About 56 participants attended the day long workshop yesterday in Thimphu (Photo courtesy: MoAF)

Achieving land degradation neutrality collectively

To sensitise on the importance and benefits of sustainable land management in combating land degradation and achieving Land Degradation Neutrality (LDN), a workshop was held by the National Soil Services Centre (NSSC) in Thimphu yesterday.

Managing Director of United Nations Convention to Combat Desertification (UNCCD) Global Mechanism, Dr Markus Repnik, defined LDN as a global commitment to halt and reverse land degradation by 2030.

He said that 29 percent of the global area has been degraded. “We are in a crisis that is massively aggravated by climate change, population growth, and ever increasing demand for natural resources.”

Agriculture minister, Yeshey Dorji said that Bhutan is no exception when it comes to land degradation. “As a mountainous country there is limited land. Our farmers are forced to cultivate at 40 degree slope which by international standards is unsustainable,” lyonpo said.

Given the rugged terrain and extreme climate, lyonpo said that the country does not have much scope for land expansion. According to the agriculture minister, 58 percent of people still depend on agriculture for livelihood.

Principal Land Management Officer, Tshering Dorji (Phd) said that poor management of land resources would lead to loss of reduced biodiversity and ecosystem services. “It would also lead to loss of habitat and change in abundance of species, climate change and reduced mitigation and adaptive capacity.”

He added that the main intention for organising the workshop was to bring together all stakeholders, as land management is a cross-sector issue.

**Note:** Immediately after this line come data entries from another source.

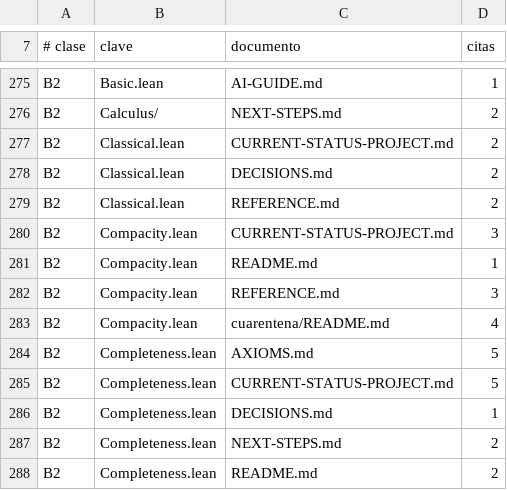
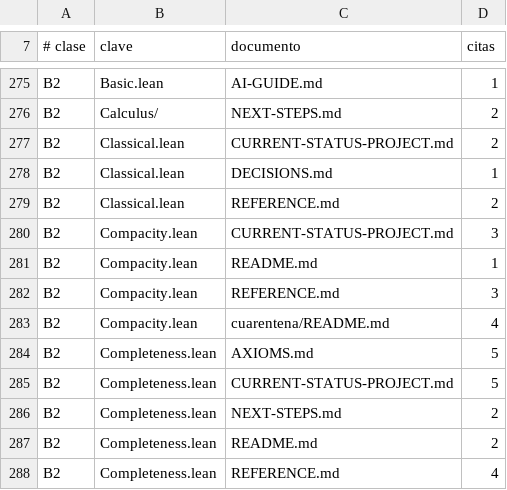
Before and after one commit to julian1c2a/FOL, a TSV file: doc/control/b-deuda.tsv, drawn as a sheet; only a part is shown, gaps mark what is left out; the shorter side is filled out with more unchanged rows.

```diff
--- a/doc/control/b-deuda.tsv
+++ b/doc/control/b-deuda.tsv
@@ -277,3 +277,3 @@ B2	Calculus/	NEXT-STEPS.md	2
 B2	Classical.lean	CURRENT-STATUS-PROJECT.md	2
-B2	Classical.lean	DECISIONS.md	2
+B2	Classical.lean	DECISIONS.md	1
 B2	Classical.lean	REFERENCE.md	2
@@ -285,3 +285,2 @@ B2	Completeness.lean	AXIOMS.md	5
 B2	Completeness.lean	CURRENT-STATUS-PROJECT.md	5
-B2	Completeness.lean	DECISIONS.md	1
 B2	Completeness.lean	NEXT-STEPS.md	2
```
Also changed, not shown: 9 other files.
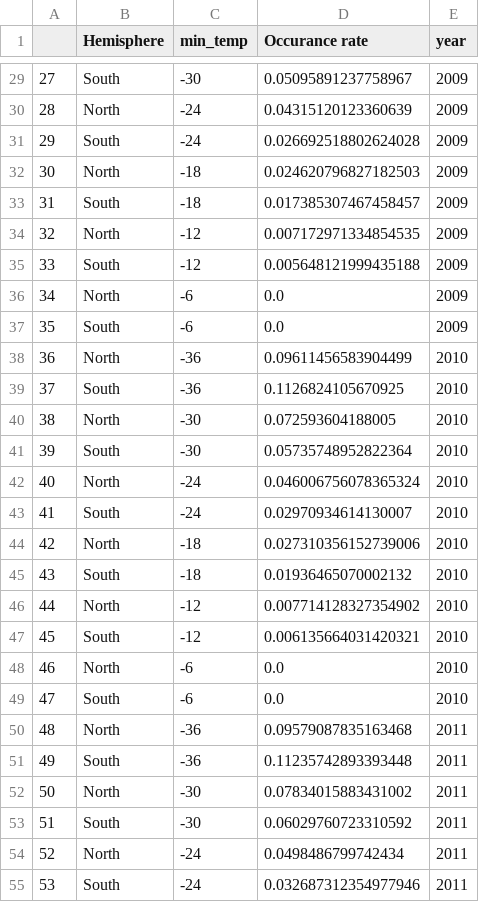
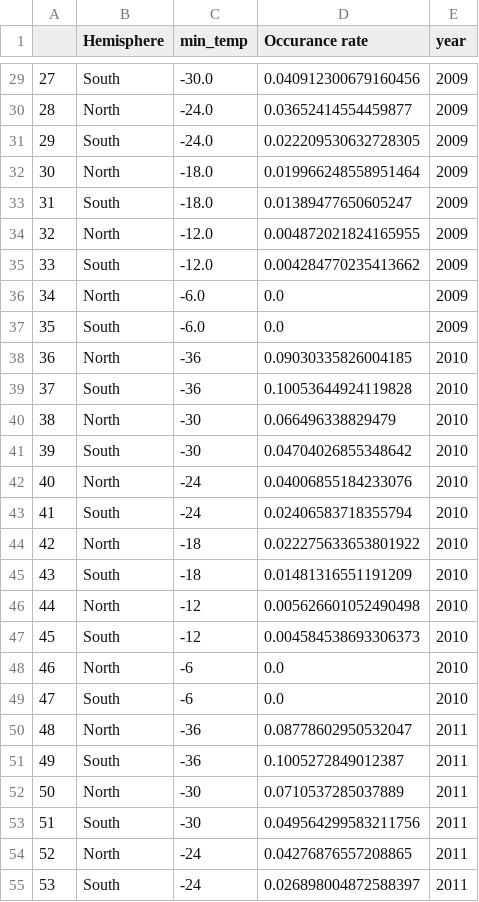
Before and after one commit to DragomirNikolov/Glaciation_time_estimator, a CSV file: Result_analysis/Publication_figures/Multiyear_analysis/pole_temp_occurance_rate.csv, drawn as a sheet; only a part is shown, gaps mark what is left out; the diff covers the shown part only.

```diff
--- a/Result_analysis/Publication_figures/Multiyear_analysis/pole_temp_occurance_rate.csv
+++ b/Result_analysis/Publication_figures/Multiyear_analysis/pole_temp_occurance_rate.csv
@@ -29,27 +29,27 @@
-27,South,-30,0.05095891237758967,2009
-28,North,-24,0.04315120123360639,2009
-29,South,-24,0.026692518802624028,2009
-30,North,-18,0.024620796827182503,2009
-31,South,-18,0.017385307467458457,2009
-32,North,-12,0.007172971334854535,2009
-33,South,-12,0.005648121999435188,2009
-34,North,-6,0.0,2009
-35,South,-6,0.0,2009
-36,North,-36,0.09611456583904499,2010
-37,South,-36,0.1126824105670925,2010
-38,North,-30,0.072593604188005,2010
-39,South,-30,0.05735748952822364,2010
-40,North,-24,0.046006756078365324,2010
-41,South,-24,0.02970934614130007,2010
-42,North,-18,0.027310356152739006,2010
-43,South,-18,0.01936465070002132,2010
-44,North,-12,0.007714128327354902,2010
-45,South,-12,0.006135664031420321,2010
+27,South,-30.0,0.040912300679160456,2009
+28,North,-24.0,0.03652414554459877,2009
+29,South,-24.0,0.022209530632728305,2009
+30,North,-18.0,0.019966248558951464,2009
+31,South,-18.0,0.01389477650605247,2009
+32,North,-12.0,0.004872021824165955,2009
+33,South,-12.0,0.004284770235413662,2009
+34,North,-6.0,0.0,2009
+35,South,-6.0,0.0,2009
+36,North,-36,0.09030335826004185,2010
+37,South,-36,0.10053644924119828,2010
+38,North,-30,0.066496338829479,2010
+39,South,-30,0.04704026855348642,2010
+40,North,-24,0.04006855184233076,2010
+41,South,-24,0.02406583718355794,2010
+42,North,-18,0.022275633653801922,2010
+43,South,-18,0.01481316551191209,2010
+44,North,-12,0.005626601052490498,2010
+45,South,-12,0.004584538693306373,2010
 46,North,-6,0.0,2010
 47,South,-6,0.0,2010
-48,North,-36,0.09579087835163468,2011
-49,South,-36,0.11235742893393448,2011
-50,North,-30,0.07834015883431002,2011
-51,South,-30,0.06029760723310592,2011
-52,North,-24,0.0498486799742434,2011
-53,South,-24,0.032687312354977946,2011
+48,North,-36,0.08778602950532047,2011
+49,South,-36,0.1005272849012387,2011
+50,North,-30,0.0710537285037889,2011
+51,South,-30,0.049564299583211756,2011
+52,North,-24,0.04276876557208865,2011
+53,South,-24,0.026898004872588397,2011
```
Also changed, not shown: 12 added rows and 70 edited cells elsewhere in this file, Result_analysis/Publication_figures/Multiyear_analysis/hq_pole_temp_occurance_rate_glac_possible_2.csv, Result_analysis/Publication_figures/Multiyear_analysis/pole_temp_occurance_rate_glac_possible.csv, 10 other files.
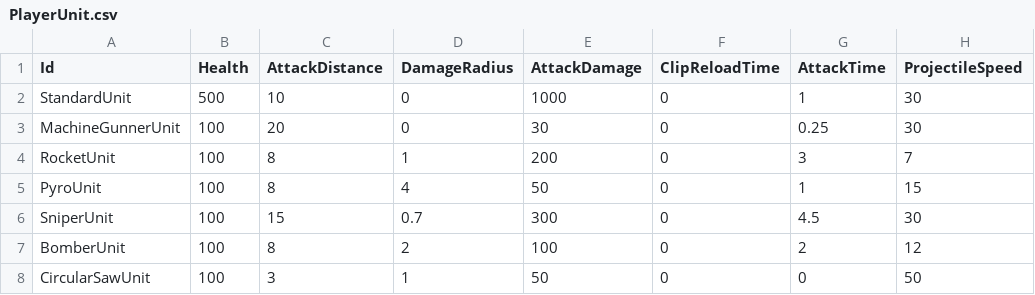
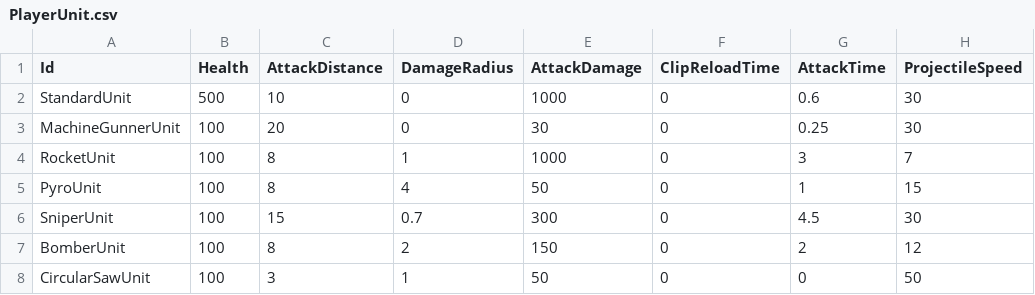
Before and after one commit to KonstantKuz/SuperpowerSquad, a CSV file: Assets/Resources/Configs/PlayerUnit.csv, drawn as a sheet; only a part is shown; the diff names each change by its address in the sheet, - before the commit and + after, or states it on an @@ line.

Commit message:
changed EnemyScaleConfig

```diff
--- a/Assets/Resources/Configs/PlayerUnit.csv
+++ b/Assets/Resources/Configs/PlayerUnit.csv
-G2 (AttackTime): 1
+G2 (AttackTime): 0.6
-E4 (AttackDamage): 200
+E4 (AttackDamage): 1000
-E7 (AttackDamage): 100
+E7 (AttackDamage): 150
```
Also changed, not shown: Assets/Resources/Configs/SquadLevel.csv, 11 other files.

Achieving LDN would require proper management of land, and mainstreaming of the land activities in government policies and plans to mobilise financial resources.

As of 2010, Tshering Dorji said that landslides, gullies, ravines and glacial moraines have degraded about 204km squares of land in the country. “However, the most extensive form of land degradation is surface erosion,” he said.

The benefits of LDN he listed were enhanced rural livelihood, generation of employment opportunities, establishment of a coordination mechanism, tapping of financial resources and achieving multiple SDGs.

Agriculture land development guidelines will be used during the 12th Plan and beyond to achieve LDN by 2030.

Achieving land degradation neutral world by 2030 is one of the targets of the Sustainable Development Goals. Bhutan is among 110 countries that have committed to set national land degradation neutrality targets.

About 56 participants attended the workshop that was supported by UNCCD.

Rinchen Zangmo

0 replies

Leave a Reply

Want to join the discussion?
Feel free to contribute!

Leave a Reply